Even for proprietary developers, this is important. There's nothing like being face to face with a user who's frustrated with your code to make you realize how much your job matters—it's even better when they're delighted with your code.

You point out that the community doesn't seem to appreciate hearing about how a platform brings in millions of dollars in revenue and has decades of history. What kinds of shared experiences should organizations focus on instead?

Both the community and companies want their users to be successful. And both want to do it in an efficient way that also doesn't burn out their developers. So if you start with the focus on users and keep the examples specific, it's a lot more meaningful than starting with history. If you think about coming into the community as an interview, what's more impressive: the job seeker who tells you about all their awards and accolades, or the one who tells you about the way they solved problems in their previous jobs?

Any additional thoughts you'd like to add?

Lots of room at our session (5:05-5:45 PM Wednesday, October 26). We promise it's not just another boring session with slides full of text.

About the author
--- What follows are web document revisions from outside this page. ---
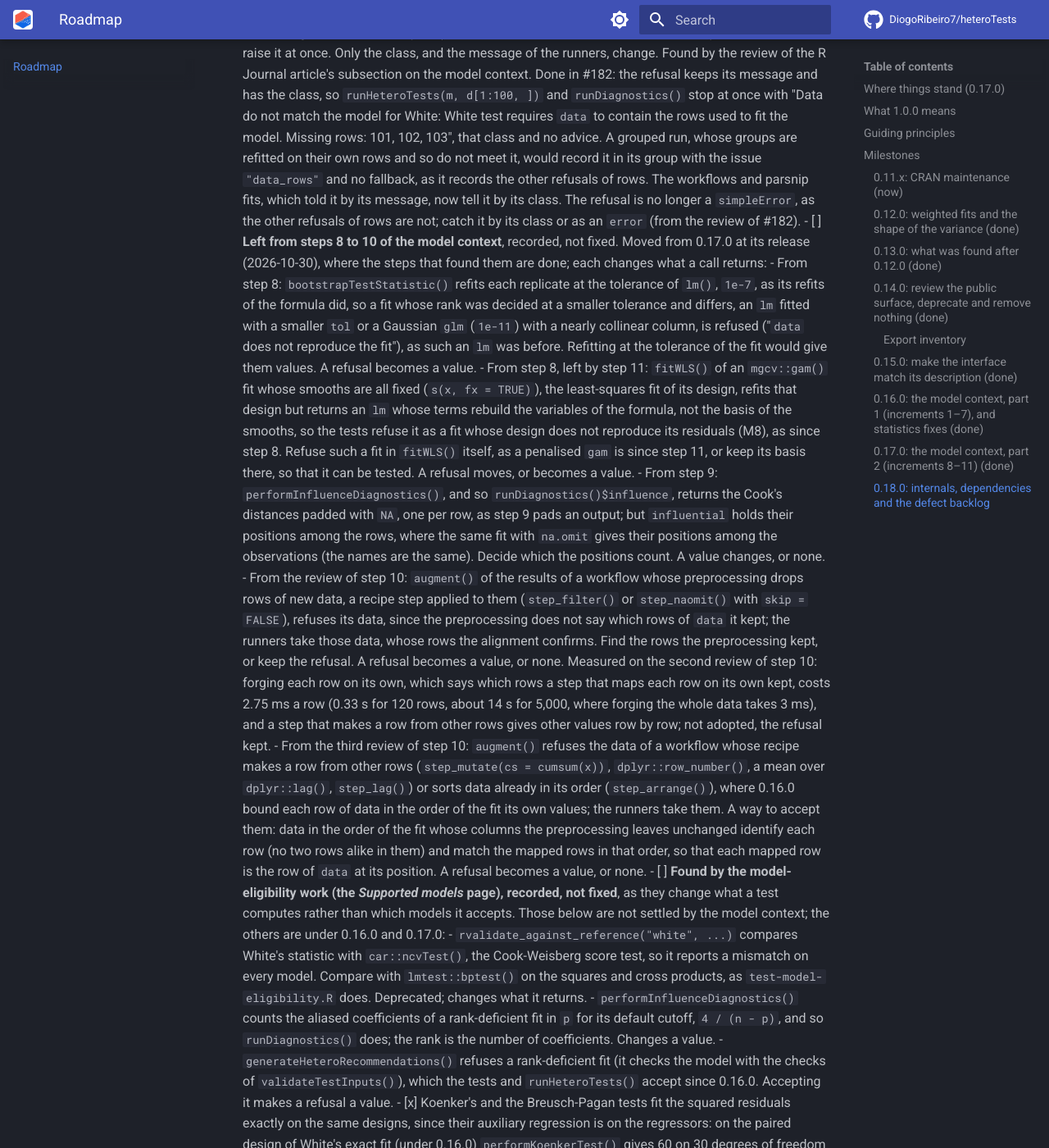
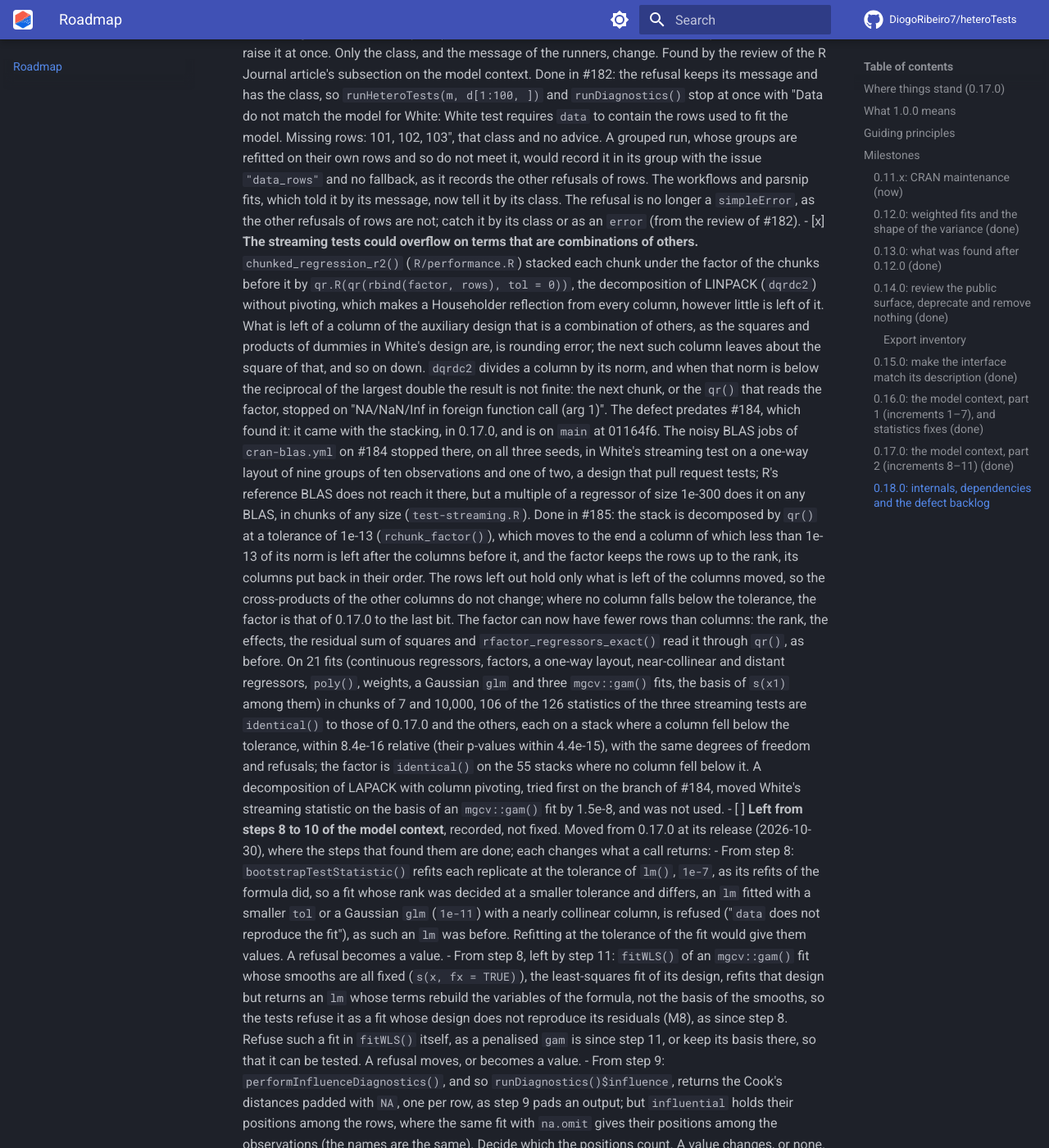
Before and after one commit to DiogoRibeiro7/heteroTests, an MkDocs documentation site: the page built from docs/roadmap.md, in a window 1280 px wide and 1400 px high, scrolled down 53872 px. Shown: the whole window at 82% size. Built offline with MkDocs 1.6.1 and Material for MkDocs 9.7.7, drawn with Linux system fonts in a browser that asks for light colours; comment, search, counter and statistics services are not loaded.

Commit message:
Record in the roadmap that the streaming tests could overflow on terms that are combinations of others since 0.17.0, how the noisy BLAS of #184 found it, and the stacking that leaves out their rounding error

```diff
--- a/docs/roadmap.md
+++ b/docs/roadmap.md
@@ -2429,6 +2429,45 @@ announced in bold in `NEWS.md`.
     which told it by its message, now tell it by its class. The refusal is no
     longer a `simpleError`, as the other refusals of rows are not; catch it by
     its class or as an `error` (from the review of #182).
+- [x] **The streaming tests could overflow on terms that are combinations of
+    others.** `chunked_regression_r2()` (`R/performance.R`) stacked each chunk
+    under the factor of the chunks before it by
+    `qr.R(qr(rbind(factor, rows), tol = 0))`, the decomposition of LINPACK
+    (`dqrdc2`) without pivoting, which makes a Householder reflection from
+    every column, however little is left of it. What is left of a column of
+    the auxiliary design that is a combination of others, as the squares and
+    products of dummies in White's design are, is rounding error; the next
+    such column leaves about the square of that, and so on down. `dqrdc2`
+    divides a column by its norm, and when that norm is below the reciprocal
+    of the largest double the result is not finite: the next chunk, or the
+    `qr()` that reads the factor, stopped on "NA/NaN/Inf in foreign function
+    call (arg 1)". The defect predates #184, which found it: it came with the
+    stacking, in 0.17.0, and is on `main` at 01164f6. The noisy BLAS jobs of
+    `cran-blas.yml` on #184 stopped there, on all three seeds, in White's
+    streaming test on a one-way layout of nine groups of ten observations and
+    one of two, a design that pull request tests; R's reference BLAS does not
+    reach it there, but a multiple of a regressor of size 1e-300 does it on
+    any BLAS, in chunks of any size (`test-streaming.R`). Done in #185: the
+    stack is decomposed by `qr()` at a tolerance of 1e-13
+    (`rchunk_factor()`), which moves to the end a column of which less than
+    1e-13 of its norm is left after the columns before it, and the factor
+    keeps the rows up to the rank, its columns put back in their order. The
+    rows left out hold only what is left of the columns moved, so the
+    cross-products of the other columns do not change; where no column falls
+    below the tolerance, the factor is that of 0.17.0 to the last bit. The
+    factor can now have fewer rows than columns: the rank, the effects, the
+    residual sum of squares and `rfactor_regressors_exact()` read it through
+    `qr()`, as before. On 21 fits (continuous regressors, factors, a one-way
+    layout, near-collinear and distant regressors, `poly()`, weights, a
+    Gaussian `glm` and three `mgcv::gam()` fits, the basis of `s(x1)` among
+    them) in chunks of 7 and 10,000, 106 of the 126 statistics of the three
+    streaming tests are `identical()` to those of 0.17.0 and the others,
+    each on a stack where a column fell below the tolerance, within 8.4e-16
+    relative (their p-values within 4.4e-15), with the same degrees of
+    freedom and refusals; the factor is `identical()` on the 55 stacks where
+    no column fell below it. A decomposition of LAPACK with column pivoting,
+    tried first on the branch of #184, moved White's streaming statistic on
+    the basis of an `mgcv::gam()` fit by 1.5e-8, and was not used.
 - [ ] **Left from steps 8 to 10 of the model context**, recorded, not fixed.
     Moved from 0.17.0 at its release (2026-10-30), where the steps that found
     them are done; each changes what a call returns:
```
Also changed, not shown: ROADMAP.md (+39 -0 lines).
Rikki Endsley - Rikki Endsley is the Developer Program managing editor at Red Hat, and a former community architect and editor for In the past, she worked as the community evangelist on the Open Source and Standards (OSAS) team at Red Hat; a freelance tech journalist; community manager for the USENIX Association; associate publisher of Linux Pro Magazine, ADMIN, and Ubuntu User; and as the managing editor of Sys Admin magazine and...